FROM Michael Nachmanoff
Crack Sentencing Reforms Take Effect Twelve thousand inmates are eligible for release from federal prisons due to reforms of sentencing laws for crack cocaine. Cocaine is illegal in all its forms but, in federal sentencing law, there's a disparity between crack and powder. The penalty for possession or distribution of crack used to be 100 times greater than for powder. Critics called the old laws unfair, especially to African-Americans. Now, the difference is just 18 to one. Congress made the change a year ago. Now the Sentencing Commission has made the change retroactive . Michael Nachmanoff is the federal public defender for the Eastern District of Virginia.
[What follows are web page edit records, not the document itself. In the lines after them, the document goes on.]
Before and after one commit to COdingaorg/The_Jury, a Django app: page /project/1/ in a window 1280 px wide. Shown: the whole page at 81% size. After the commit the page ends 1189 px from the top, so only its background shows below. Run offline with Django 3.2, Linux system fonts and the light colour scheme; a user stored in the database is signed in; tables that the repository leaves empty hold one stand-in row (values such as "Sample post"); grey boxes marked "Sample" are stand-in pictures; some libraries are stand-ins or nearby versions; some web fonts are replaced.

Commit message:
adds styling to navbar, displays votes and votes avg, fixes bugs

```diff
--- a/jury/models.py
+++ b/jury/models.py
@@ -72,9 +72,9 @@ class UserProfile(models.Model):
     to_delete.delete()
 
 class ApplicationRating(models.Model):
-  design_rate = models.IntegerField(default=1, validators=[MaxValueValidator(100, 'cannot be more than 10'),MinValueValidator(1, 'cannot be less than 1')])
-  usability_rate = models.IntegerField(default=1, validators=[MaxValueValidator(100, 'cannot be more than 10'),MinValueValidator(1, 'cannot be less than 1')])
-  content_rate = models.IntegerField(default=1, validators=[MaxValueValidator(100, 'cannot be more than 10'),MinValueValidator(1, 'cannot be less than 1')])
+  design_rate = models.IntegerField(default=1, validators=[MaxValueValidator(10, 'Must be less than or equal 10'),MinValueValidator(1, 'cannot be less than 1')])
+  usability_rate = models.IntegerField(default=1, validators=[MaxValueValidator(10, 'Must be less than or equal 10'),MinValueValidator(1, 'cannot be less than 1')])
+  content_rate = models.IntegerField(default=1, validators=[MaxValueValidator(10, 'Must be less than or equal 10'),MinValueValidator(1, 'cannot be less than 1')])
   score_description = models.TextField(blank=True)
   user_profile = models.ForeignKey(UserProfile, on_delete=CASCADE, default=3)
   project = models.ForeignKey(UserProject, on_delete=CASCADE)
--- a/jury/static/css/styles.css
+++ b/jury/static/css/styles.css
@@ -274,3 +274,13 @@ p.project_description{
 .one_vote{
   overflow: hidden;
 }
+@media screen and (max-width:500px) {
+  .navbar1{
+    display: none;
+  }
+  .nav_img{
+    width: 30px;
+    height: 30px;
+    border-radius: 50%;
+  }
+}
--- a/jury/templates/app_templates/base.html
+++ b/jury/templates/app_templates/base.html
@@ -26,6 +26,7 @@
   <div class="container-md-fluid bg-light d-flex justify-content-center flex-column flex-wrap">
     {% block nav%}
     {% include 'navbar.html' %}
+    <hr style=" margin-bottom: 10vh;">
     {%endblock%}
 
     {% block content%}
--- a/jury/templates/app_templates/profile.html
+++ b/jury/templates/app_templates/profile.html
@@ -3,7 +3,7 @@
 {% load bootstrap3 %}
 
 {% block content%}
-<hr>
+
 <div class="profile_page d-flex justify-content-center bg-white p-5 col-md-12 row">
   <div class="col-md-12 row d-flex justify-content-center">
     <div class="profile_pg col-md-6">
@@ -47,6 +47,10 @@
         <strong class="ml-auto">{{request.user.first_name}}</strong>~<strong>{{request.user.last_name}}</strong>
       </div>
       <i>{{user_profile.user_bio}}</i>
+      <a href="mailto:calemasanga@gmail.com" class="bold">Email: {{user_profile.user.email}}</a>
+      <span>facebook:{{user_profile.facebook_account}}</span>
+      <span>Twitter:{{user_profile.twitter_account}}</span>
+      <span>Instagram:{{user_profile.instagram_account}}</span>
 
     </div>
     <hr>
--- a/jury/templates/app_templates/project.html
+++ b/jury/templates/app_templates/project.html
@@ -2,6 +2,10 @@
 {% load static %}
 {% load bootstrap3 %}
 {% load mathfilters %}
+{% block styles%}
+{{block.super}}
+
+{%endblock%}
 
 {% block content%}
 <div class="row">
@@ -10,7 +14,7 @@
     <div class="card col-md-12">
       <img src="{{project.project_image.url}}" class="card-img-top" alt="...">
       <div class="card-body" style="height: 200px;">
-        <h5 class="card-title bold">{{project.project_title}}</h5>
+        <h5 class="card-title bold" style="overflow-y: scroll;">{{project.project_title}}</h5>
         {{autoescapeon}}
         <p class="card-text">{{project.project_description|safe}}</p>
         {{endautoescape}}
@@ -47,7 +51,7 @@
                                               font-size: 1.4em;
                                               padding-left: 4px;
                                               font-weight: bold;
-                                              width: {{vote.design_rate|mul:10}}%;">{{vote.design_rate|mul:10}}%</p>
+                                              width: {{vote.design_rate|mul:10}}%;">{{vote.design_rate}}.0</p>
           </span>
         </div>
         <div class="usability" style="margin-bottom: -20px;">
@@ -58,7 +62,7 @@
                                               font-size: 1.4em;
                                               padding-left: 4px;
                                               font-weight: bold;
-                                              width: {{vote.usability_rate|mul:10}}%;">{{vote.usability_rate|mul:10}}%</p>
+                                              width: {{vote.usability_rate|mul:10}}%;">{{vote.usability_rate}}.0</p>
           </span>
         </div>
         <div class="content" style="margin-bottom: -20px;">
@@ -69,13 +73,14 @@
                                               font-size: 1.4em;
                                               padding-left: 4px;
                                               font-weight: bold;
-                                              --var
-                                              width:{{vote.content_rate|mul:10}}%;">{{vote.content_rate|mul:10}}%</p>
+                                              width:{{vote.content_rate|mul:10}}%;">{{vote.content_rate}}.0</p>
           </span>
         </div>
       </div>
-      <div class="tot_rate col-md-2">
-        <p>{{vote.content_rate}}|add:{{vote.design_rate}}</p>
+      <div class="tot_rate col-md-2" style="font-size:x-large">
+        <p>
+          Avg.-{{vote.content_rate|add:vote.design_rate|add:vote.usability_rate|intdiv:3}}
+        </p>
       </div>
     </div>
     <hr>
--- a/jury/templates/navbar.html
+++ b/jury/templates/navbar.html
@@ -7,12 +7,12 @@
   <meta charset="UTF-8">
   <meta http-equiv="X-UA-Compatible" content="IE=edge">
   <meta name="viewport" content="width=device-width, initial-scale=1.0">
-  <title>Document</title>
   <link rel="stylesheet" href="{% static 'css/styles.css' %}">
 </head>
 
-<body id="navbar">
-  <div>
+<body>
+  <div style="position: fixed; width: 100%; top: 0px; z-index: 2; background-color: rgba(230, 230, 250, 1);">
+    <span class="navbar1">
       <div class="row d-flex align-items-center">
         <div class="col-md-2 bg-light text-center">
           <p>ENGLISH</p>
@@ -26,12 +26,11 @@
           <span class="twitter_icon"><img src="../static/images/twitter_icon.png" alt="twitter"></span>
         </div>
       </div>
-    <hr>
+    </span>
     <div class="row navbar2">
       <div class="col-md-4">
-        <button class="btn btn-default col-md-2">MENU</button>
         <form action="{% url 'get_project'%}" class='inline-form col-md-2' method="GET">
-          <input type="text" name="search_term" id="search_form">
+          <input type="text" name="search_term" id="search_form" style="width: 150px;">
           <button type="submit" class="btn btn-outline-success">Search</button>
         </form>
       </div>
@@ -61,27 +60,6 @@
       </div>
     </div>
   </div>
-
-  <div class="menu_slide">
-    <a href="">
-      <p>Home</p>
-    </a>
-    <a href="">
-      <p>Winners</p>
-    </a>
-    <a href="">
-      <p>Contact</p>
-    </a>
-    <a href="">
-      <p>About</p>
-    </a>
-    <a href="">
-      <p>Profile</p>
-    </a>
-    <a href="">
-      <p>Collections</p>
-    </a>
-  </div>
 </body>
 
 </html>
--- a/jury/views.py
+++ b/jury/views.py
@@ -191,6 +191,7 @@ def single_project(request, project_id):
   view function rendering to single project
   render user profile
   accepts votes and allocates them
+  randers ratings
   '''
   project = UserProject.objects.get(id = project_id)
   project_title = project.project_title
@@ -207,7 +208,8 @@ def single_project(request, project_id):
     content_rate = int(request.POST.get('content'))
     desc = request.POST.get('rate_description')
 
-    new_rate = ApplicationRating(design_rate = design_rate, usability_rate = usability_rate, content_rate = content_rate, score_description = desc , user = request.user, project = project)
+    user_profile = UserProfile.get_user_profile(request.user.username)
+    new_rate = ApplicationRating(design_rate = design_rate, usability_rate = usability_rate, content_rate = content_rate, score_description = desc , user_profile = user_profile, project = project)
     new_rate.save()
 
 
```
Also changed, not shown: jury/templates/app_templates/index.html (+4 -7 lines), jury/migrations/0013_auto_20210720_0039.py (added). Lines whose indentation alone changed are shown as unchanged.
Terrorism and tweets, hate speech and murder Just days before an election, Britain is coping with a rash of deadly terrorism, and Prime Minister Theresa May is on the defensive. And again today, President Trump has tweeted criticism of the Mayor of London. Later, a double murder in Portland, Oregon has revealed the ugly past of a supposedly “progressive” city. One immediate question: is “hate speech” protected by the First Amendment?
The longest US war: Will Trump send more troops to Afghanistan? The Trump White House is divided over the Pentagon's request for more troops in Afghanistan—where the US has been fighting for the past 16 years. Is there a formula -- either for "victory" or a political settlement? Is there an end in sight for America's longest war?
Who's to blame for the opioid crisis? Some of the lawyers who took on Big Tobacco are now going after Big Pharma. It’s all about the deadly epidemic of opioid use. Are the drug companies to blame? What about the users? Later, on today’s Talking Point: making sense of Britain’s upset election.